Our local Guru of EBM, Brian Doyle, hosts a monthly Journal Club for the locals. In the spirit of consolidating knowledge and sharing this with the world, with permission, here is a re-post of one of the articles discussed.
For more juicy journals served on a platter, head over to Brian's JC blog: EmergencyMedJc
Generally speaking we know the real answer to such questions is, “it depends...” And this is often followed by an emphatic explanation of the clinician’s beliefs based on eminence based medicine.
This study at least makes an attempt to enter some high quality evidence into the discussion.
This randomized, controlled, double blind, triple-dummy (who you callin’ dummy?) clinical trial enrolled adult patients requiring IV sedation for acute agitation in 2 ED’s. They randomized 349 patients to either:
Group 1: Midazolam 5mg + Droperidol 5mg or
Group 2: Droperidol 10mg or
Group 3: Olanzapine 10mg
If patients were not adequately sedated by five minutes they could get further pre-specified study drug.
The primary outcome was adequate sedation by 10 minutes.
If you have any knowledge of pharmacodynamics of the study drugs, you can probably guess the results.
Yes, the midazolam group did better. By the 10 minute mark, about 75% were adequately sedated vs. 50% in the groups that got monotherapy with droperidol or olanzapine.
Once again, the results of this study are not a surprise. Intravenous midazolam works within seconds of IV administration whereas the antipsychotics take several minutes.
I personally (eminence based medicine anyone?) rapidly titrate midazolam in combination with a single dose of antipsychotic. I have most of this done well before the 10 minute mark with the attendants already wiping the sweat off their brow.
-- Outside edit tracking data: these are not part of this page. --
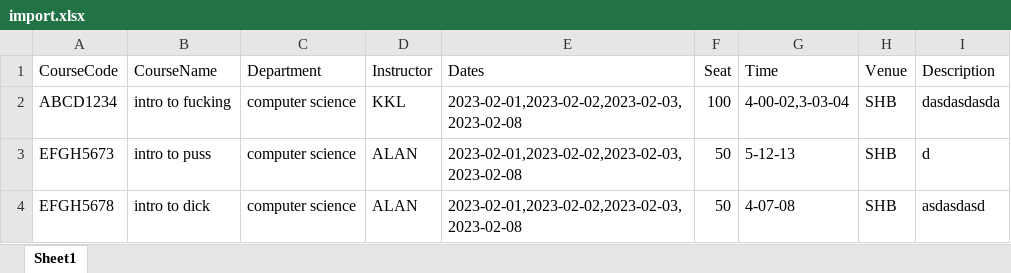
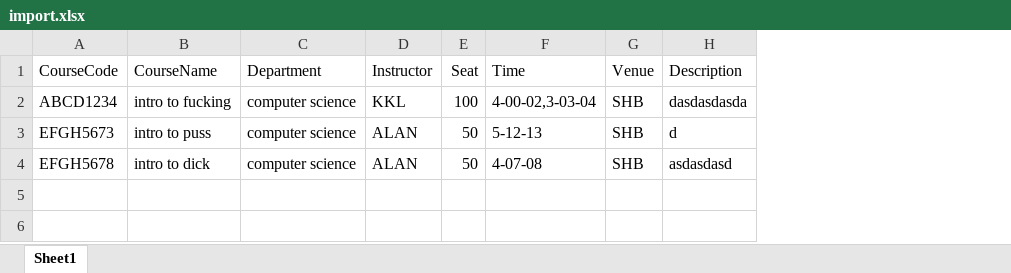
Before and after one commit to s2131335/CUBRO, an Excel workbook: server/uploads/import.xlsx, sheet Sheet1, drawn as a sheet; values as stored, in another font and other column widths than the file's, no borders; the diff names each change by its address in the sheet, - before the commit and + after, or states it on an @@ line.

Commit message:
rm date from course schema&update related code

```diff
--- a/server/uploads/import.xlsx (sheet Sheet1)
+++ b/server/uploads/import.xlsx (sheet Sheet1)
-column E (Dates), rows 2-4: all 2023-02-01,2023-02-02,2023-02-03,2023-02-08
```
Also changed, not shown: 2 other files.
Of course we have made no mention of safety. This study was not powered for safety outcomes. Nevertheless it is quite clear that drugs in combination require extra care; especially benzodiazepines.
What’s the take-home point?
Combination therapy with IV midazolam plus an antipsychotic is probably the best strategy if the goal is rapid sedation of the acutely agitated patient. But really, therapy should be tailored to the individual patient and adequate precautions taken.
This is a great triple dummy RCT... but whatever you do, “don’t call me stupid.”
Taylor DM, Yap CL, Knott JC, et al. Midazolam-Droperidol, Droperidol, or Olanzapine for Acute Agitation: A Randomized Clinical Trial. Ann Emerg Med. 2016 Oct 10. pii: S0196-0644(16)30456-5. doi: 10.1016/j.annemergmed.2016.07.033
About the Author
Dr Brian Doyle is an emergency physician originally from the United States but now very much calls Tasmania his home. Unfortunately, it will now be a bit more difficult to deport him from the country as he passed his Australian citizenship test a few years ago. (He was able to answer that Phar Lap won the Melbourne rather than the Davis Cup). His main interests are mostly the clinical aspects of emergency medicine but also in education, ultrasound and critical appraisal of the literature. He spends much of his time annoying people to help out with conferences.